The Girls Who Went Away: The Hidden History of Women Who Surrendered Children for Adoption in the Decades Before Roe v. Wade by Ann Fessler

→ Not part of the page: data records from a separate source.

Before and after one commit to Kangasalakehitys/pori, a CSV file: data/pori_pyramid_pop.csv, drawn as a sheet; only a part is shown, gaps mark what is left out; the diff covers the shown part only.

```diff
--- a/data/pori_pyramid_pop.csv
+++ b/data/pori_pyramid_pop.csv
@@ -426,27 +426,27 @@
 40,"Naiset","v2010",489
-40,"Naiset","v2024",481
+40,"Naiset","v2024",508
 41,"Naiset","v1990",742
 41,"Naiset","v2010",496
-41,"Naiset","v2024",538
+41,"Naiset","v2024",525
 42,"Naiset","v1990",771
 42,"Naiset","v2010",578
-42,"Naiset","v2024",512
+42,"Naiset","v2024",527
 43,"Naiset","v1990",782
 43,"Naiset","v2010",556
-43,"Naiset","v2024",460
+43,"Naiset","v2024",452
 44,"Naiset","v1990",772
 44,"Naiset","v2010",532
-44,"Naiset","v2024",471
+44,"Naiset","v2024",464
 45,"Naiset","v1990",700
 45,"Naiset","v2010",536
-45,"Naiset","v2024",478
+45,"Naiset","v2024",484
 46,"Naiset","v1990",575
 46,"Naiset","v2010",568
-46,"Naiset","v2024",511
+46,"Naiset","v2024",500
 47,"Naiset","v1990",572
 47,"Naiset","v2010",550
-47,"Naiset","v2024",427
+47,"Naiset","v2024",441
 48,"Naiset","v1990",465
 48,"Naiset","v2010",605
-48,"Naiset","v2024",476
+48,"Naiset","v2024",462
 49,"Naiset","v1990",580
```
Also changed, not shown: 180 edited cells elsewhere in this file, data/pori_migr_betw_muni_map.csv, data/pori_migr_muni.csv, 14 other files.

If you have preconceived notions of adoption and the young birth mothers forced to relinquish their children during the post World War II years in America, you’ll not have them when you finish The Girls Who Went Away.  This book grew from an audio and video installation project that Ann Fessler began in order to interview women who surrendered their children for adoption.  An adoptee herself, Ms. Fessler begins and ends her book with her own successful search for her mother, which she chronicles with painful honesty and clarity.  Each section is devoted to a different aspect of being the invisible birth mother: “Breaking the Silence” / “Good Girls v. Bad Girls” / “Discovery and Shame” / “The Family’s Fears” / “Going Away” / “Birth and Surrender” / “The Aftermath” / “Search and Reunion” / “Talking and Listening” and within each section are the stories of two different birth mothers.  Over and over, these women speak of the anguish of parting with their newborn infants and the purgatory of living in society’s imposed silence of their ordeal.  Each birth mother expresses in her own way her rage, terror, and feelings of abandonment by her family and society in addition to the intense love she experiences for the child she is forced to give away.

 

Some of these women find peace, others are still angry, and others reunite with their lost children, but all of them will live in your heart long after you put this book down.  The Girls Who Went Away is so terrifying because the comfortable lies we have told ourselves over the years are shattered by nineteen women and their courageous stories.

 

My Rating:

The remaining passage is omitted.